Supplied records
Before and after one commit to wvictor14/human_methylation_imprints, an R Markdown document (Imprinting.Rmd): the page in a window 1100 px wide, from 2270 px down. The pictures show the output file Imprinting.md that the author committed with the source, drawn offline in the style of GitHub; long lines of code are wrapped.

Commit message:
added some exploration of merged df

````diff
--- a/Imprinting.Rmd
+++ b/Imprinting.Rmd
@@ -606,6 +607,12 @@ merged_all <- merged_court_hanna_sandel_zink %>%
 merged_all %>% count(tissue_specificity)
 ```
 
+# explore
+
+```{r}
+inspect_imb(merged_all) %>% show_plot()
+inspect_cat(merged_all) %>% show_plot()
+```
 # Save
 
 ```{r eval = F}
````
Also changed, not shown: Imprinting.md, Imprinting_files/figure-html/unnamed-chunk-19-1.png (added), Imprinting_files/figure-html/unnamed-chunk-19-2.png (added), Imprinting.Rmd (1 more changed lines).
* * *
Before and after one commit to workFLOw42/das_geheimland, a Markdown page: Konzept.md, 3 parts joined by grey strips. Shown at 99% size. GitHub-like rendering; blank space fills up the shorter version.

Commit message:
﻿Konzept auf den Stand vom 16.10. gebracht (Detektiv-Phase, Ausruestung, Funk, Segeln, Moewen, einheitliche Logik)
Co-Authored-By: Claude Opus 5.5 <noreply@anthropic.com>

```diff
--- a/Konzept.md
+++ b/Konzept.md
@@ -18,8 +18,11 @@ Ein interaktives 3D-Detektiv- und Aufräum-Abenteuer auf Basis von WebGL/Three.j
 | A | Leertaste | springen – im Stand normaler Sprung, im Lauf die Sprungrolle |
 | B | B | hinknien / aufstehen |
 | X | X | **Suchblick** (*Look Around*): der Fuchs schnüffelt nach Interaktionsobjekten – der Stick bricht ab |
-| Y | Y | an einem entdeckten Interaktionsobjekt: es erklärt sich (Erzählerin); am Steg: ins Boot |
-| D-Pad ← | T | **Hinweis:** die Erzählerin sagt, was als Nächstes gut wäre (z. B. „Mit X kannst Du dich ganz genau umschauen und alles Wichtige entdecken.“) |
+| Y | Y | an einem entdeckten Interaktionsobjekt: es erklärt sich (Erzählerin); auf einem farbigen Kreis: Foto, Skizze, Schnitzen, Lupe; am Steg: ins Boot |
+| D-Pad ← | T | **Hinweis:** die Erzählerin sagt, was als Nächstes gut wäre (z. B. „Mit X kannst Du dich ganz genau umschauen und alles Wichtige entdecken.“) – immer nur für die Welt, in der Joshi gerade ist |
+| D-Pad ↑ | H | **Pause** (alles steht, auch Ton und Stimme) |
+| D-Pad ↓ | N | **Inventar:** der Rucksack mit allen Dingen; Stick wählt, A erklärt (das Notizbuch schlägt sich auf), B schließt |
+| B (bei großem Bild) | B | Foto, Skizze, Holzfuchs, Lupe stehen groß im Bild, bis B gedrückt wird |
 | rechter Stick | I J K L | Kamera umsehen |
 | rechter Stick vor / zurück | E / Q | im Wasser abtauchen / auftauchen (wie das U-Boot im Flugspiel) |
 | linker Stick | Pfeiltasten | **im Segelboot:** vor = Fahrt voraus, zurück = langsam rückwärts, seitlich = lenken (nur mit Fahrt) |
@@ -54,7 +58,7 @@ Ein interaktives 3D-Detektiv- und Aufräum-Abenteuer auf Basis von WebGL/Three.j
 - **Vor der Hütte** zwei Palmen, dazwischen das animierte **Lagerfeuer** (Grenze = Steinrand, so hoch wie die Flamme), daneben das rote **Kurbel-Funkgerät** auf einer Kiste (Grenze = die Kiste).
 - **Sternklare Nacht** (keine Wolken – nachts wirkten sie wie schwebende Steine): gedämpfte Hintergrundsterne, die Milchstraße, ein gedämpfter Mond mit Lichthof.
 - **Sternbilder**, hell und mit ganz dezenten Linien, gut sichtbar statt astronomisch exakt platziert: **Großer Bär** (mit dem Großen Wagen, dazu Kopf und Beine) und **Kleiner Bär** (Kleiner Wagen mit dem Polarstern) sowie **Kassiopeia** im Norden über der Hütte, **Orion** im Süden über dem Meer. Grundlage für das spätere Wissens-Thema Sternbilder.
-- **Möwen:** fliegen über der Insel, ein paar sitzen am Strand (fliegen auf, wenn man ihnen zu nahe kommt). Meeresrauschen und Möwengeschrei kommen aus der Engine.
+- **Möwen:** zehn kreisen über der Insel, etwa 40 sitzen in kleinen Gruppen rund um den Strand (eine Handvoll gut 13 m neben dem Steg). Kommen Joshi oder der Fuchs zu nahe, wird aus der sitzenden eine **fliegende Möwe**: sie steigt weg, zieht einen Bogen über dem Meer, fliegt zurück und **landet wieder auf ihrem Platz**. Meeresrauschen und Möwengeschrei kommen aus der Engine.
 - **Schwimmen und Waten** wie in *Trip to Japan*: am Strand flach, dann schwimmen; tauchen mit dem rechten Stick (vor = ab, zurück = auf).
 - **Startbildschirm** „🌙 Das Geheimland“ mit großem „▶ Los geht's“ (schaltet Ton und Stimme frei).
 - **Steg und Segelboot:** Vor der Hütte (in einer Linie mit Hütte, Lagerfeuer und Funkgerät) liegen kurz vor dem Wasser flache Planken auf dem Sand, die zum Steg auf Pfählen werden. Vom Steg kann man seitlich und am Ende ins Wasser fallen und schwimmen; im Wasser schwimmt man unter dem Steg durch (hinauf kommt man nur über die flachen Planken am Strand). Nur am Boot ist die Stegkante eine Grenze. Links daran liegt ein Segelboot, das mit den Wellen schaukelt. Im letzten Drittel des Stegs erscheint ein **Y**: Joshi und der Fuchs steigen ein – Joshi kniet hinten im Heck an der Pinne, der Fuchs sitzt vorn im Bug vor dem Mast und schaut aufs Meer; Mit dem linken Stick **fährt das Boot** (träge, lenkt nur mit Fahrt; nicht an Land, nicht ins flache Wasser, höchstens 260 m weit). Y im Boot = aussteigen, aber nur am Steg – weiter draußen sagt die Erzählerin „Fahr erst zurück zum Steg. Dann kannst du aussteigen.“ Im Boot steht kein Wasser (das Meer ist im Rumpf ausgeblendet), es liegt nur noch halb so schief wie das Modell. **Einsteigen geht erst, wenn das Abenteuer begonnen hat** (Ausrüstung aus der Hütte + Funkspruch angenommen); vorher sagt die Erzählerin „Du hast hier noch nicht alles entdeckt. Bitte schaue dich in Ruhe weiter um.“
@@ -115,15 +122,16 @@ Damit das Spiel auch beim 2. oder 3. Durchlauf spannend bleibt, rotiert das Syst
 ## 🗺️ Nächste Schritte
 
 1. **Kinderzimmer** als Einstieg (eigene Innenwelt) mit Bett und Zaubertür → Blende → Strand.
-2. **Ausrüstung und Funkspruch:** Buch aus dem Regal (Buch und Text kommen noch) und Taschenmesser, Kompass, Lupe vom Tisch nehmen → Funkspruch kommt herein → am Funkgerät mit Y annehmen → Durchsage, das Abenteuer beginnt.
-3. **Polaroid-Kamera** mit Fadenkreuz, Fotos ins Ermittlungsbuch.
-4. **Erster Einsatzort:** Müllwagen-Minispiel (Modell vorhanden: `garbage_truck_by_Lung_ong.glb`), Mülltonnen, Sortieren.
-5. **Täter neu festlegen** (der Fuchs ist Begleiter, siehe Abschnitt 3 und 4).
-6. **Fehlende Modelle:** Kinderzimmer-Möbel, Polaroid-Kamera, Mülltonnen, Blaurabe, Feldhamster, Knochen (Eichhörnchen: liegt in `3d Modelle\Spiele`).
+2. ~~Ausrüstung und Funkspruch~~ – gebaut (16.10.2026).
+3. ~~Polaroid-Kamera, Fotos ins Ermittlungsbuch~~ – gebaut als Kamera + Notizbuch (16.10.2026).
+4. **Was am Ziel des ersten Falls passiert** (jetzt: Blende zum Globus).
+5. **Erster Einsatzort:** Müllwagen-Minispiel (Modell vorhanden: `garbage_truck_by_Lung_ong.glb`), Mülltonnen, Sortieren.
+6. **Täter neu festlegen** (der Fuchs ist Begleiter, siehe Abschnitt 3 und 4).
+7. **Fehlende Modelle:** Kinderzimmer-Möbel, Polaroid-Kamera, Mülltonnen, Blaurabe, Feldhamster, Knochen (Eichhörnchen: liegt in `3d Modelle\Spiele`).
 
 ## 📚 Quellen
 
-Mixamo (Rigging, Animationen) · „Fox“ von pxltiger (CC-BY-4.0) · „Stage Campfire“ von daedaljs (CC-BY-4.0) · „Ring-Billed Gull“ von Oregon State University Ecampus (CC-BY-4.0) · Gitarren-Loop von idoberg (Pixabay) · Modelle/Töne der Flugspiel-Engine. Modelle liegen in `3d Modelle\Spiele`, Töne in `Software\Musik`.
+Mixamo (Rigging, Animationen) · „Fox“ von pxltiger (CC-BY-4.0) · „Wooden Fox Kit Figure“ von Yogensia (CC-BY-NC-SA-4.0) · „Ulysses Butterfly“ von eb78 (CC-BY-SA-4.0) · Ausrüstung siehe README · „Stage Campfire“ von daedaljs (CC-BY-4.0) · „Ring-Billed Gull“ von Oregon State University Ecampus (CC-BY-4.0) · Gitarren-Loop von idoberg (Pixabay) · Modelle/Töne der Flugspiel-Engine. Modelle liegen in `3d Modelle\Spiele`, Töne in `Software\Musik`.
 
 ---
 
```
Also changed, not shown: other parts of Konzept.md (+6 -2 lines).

Action item
Among the lines of the listing above, tally the ones holding the string "Kamera" and give that count alone.

Exercise answer
5